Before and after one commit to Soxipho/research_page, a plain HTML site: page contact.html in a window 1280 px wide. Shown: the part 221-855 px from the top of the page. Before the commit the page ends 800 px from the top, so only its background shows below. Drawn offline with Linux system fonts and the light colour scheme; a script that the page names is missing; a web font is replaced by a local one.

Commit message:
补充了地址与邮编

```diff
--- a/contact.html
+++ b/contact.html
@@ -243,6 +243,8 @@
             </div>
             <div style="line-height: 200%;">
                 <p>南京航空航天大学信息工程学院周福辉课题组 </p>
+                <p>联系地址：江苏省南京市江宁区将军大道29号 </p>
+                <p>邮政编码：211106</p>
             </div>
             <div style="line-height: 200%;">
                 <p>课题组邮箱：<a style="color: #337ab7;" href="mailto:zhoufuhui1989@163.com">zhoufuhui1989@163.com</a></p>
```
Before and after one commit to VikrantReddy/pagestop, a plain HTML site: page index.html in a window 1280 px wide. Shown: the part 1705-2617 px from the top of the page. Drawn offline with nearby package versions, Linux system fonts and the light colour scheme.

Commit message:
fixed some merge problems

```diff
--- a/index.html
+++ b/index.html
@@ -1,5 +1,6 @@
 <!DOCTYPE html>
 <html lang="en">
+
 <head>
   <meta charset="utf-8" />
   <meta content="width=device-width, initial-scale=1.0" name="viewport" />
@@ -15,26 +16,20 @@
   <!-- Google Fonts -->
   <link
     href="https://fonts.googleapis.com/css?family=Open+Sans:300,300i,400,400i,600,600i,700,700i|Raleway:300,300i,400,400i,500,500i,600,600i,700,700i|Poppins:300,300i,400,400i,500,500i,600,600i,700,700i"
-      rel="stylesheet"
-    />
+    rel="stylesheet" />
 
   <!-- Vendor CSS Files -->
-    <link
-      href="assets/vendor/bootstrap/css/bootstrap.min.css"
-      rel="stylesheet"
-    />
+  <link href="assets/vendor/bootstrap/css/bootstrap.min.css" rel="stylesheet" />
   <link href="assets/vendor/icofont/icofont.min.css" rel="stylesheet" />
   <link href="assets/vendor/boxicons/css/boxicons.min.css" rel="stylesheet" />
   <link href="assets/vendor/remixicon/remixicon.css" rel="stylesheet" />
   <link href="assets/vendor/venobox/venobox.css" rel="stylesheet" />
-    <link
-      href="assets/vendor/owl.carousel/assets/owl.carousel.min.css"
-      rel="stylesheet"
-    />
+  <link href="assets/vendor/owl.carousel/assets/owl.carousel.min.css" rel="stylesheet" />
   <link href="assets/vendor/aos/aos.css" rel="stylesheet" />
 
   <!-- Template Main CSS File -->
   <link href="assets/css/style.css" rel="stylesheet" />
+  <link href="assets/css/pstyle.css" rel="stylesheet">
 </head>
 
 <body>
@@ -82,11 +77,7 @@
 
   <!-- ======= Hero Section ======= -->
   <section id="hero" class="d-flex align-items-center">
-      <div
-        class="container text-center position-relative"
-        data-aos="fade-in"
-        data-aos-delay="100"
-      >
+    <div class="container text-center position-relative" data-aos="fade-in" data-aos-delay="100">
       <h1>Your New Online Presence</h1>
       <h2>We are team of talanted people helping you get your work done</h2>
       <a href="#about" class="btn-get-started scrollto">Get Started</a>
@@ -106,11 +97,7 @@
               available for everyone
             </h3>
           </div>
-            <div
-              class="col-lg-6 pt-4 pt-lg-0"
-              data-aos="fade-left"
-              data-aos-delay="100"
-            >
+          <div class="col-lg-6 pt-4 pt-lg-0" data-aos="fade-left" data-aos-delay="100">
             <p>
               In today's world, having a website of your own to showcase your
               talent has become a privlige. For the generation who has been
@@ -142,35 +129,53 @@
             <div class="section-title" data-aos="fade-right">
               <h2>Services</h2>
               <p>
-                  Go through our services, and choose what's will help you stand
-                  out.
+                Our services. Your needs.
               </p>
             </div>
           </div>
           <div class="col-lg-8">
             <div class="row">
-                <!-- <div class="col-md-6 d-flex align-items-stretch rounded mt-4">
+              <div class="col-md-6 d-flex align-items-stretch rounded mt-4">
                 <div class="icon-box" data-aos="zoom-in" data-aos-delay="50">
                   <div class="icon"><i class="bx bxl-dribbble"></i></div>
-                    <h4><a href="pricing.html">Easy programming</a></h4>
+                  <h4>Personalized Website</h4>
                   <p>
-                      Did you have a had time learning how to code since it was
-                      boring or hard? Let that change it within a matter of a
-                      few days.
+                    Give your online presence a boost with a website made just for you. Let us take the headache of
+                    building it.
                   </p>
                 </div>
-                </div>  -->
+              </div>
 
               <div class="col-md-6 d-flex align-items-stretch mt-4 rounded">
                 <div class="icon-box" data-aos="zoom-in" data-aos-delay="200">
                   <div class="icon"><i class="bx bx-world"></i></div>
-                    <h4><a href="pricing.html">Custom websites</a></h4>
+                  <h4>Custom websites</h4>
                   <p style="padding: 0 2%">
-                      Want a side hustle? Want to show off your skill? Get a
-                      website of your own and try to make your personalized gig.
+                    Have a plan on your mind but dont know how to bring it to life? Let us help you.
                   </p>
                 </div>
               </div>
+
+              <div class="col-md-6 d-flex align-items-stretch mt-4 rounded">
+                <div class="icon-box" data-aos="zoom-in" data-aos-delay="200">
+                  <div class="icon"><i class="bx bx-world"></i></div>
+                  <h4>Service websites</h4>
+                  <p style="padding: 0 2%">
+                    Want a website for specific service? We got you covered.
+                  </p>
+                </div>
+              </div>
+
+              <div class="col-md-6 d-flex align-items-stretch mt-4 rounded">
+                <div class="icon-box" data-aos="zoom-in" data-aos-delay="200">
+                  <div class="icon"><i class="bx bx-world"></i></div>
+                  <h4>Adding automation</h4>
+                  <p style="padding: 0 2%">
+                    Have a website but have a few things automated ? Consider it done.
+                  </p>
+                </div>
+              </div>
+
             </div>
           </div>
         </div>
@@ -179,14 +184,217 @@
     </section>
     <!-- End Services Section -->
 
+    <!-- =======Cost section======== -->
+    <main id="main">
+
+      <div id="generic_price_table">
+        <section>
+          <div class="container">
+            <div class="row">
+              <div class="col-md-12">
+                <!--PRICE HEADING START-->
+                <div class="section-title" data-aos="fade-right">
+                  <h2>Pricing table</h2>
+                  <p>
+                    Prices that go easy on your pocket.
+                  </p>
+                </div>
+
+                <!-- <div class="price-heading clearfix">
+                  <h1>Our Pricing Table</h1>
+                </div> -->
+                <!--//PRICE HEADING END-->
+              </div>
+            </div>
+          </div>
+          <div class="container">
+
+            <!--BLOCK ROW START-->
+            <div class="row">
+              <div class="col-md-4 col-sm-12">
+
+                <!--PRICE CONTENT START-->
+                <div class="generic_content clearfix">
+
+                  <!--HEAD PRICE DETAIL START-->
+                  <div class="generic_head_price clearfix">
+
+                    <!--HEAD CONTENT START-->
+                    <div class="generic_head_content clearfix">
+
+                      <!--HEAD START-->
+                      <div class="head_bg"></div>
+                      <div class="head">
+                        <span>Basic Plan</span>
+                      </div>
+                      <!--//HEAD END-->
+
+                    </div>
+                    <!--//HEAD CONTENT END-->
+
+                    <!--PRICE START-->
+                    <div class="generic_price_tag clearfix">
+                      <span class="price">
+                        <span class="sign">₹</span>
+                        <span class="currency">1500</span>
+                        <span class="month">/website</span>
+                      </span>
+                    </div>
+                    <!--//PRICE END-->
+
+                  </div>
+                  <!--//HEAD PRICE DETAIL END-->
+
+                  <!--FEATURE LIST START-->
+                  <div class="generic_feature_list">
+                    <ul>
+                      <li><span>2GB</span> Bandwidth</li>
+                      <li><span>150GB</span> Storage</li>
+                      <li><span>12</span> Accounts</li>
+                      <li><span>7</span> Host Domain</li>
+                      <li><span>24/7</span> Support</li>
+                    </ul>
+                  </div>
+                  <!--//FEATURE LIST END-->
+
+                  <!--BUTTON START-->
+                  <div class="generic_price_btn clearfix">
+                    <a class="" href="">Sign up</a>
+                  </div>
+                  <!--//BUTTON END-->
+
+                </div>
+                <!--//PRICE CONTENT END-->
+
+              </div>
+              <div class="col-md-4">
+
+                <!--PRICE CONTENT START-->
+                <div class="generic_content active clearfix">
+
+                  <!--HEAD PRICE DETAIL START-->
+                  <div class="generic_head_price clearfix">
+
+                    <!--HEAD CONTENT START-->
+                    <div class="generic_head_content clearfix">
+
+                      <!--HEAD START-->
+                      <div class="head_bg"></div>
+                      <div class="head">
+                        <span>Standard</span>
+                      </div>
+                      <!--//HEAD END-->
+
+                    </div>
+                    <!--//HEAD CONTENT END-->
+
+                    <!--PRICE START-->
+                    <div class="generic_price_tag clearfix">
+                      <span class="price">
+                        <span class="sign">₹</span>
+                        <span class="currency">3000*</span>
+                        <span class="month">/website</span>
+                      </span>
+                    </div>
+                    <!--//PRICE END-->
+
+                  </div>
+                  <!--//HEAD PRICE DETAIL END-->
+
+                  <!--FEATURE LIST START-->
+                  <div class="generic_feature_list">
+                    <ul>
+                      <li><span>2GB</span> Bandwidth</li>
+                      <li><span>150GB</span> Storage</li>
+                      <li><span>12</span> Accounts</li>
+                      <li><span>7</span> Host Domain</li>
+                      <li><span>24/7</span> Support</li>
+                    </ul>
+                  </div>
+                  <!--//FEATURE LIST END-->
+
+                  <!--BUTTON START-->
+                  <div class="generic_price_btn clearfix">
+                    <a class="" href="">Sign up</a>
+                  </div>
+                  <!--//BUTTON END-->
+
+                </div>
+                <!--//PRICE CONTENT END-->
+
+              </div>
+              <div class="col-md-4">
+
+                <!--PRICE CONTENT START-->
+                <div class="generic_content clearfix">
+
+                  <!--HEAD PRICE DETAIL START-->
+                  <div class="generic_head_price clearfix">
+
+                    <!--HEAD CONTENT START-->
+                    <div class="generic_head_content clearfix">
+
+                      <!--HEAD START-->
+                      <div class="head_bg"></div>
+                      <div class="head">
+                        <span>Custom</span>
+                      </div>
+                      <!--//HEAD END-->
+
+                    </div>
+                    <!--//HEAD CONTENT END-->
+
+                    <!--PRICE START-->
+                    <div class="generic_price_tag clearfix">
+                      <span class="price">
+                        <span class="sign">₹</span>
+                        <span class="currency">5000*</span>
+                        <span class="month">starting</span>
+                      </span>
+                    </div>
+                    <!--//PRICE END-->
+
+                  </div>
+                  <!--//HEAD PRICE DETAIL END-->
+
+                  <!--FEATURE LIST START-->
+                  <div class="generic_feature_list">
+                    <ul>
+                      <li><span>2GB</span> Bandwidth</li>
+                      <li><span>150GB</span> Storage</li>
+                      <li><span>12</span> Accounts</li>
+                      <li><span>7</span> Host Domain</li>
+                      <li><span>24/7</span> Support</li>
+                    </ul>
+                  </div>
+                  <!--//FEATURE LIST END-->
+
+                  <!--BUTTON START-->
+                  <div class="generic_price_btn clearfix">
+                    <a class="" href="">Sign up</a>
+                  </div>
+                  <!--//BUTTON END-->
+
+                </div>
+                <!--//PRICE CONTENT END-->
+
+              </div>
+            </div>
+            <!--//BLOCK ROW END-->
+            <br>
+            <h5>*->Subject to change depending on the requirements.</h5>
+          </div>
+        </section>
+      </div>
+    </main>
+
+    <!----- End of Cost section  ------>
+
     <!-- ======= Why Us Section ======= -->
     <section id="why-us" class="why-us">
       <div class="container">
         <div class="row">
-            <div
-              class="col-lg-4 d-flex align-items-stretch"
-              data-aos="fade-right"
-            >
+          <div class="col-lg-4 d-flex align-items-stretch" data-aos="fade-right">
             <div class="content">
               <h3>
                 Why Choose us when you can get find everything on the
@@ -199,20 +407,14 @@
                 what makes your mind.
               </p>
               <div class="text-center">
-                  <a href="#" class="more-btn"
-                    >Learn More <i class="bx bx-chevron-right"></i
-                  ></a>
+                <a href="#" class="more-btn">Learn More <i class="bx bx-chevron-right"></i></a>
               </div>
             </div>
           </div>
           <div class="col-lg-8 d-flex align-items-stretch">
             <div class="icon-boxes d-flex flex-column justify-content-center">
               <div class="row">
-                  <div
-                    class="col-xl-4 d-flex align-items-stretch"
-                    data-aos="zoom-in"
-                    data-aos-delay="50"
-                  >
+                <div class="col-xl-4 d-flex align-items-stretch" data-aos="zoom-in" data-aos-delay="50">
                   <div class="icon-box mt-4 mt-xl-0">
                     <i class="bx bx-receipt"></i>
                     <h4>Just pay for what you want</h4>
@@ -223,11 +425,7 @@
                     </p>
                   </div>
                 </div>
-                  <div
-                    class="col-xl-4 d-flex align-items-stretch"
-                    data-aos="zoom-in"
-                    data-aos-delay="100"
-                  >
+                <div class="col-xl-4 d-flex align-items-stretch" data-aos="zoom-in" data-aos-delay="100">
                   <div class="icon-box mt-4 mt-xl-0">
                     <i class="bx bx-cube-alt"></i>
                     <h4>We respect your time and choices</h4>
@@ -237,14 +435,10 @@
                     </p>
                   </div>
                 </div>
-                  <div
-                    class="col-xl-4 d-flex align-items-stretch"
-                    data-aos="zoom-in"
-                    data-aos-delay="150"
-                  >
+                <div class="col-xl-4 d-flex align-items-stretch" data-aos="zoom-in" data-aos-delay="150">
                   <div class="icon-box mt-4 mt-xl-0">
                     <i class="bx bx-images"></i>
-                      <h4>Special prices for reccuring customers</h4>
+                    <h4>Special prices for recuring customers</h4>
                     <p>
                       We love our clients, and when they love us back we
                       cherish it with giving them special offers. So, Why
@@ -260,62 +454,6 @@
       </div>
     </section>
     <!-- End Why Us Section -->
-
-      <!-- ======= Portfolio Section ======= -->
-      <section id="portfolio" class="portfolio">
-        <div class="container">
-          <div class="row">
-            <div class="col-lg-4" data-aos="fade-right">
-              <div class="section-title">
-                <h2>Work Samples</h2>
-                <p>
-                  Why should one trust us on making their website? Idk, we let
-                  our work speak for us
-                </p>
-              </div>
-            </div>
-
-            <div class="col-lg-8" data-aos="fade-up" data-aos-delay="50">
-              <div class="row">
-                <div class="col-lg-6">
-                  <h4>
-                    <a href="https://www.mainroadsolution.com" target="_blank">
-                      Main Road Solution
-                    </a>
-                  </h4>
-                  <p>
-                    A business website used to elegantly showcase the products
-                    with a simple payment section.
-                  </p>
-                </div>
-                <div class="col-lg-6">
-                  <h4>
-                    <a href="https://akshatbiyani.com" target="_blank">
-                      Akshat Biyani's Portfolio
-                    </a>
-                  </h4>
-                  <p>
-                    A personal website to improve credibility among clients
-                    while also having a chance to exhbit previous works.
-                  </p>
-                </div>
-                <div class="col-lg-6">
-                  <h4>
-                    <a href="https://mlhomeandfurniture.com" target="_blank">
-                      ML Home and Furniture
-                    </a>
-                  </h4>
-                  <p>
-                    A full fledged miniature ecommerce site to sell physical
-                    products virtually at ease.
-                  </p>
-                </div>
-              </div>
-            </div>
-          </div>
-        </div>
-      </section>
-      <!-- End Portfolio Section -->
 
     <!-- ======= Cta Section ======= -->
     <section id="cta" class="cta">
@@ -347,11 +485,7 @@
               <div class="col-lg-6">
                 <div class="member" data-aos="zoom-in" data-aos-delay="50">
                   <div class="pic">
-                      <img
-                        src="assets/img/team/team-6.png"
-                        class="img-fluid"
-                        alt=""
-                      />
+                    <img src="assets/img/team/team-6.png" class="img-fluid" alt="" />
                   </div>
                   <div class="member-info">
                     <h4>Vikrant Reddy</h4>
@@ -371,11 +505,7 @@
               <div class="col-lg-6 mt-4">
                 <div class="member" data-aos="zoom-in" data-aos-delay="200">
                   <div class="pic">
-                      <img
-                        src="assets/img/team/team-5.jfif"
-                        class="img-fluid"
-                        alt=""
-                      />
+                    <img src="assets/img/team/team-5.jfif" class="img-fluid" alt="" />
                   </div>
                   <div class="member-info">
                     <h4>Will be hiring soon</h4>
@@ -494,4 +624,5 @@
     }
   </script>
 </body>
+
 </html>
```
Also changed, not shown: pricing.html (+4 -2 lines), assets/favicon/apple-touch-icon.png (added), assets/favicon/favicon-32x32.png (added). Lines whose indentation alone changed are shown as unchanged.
■ ■ ■
- **What the task asks**
Count the lines of the data that hold the word "world". Report the count and nothing more.

- **Answer to the exercise**
4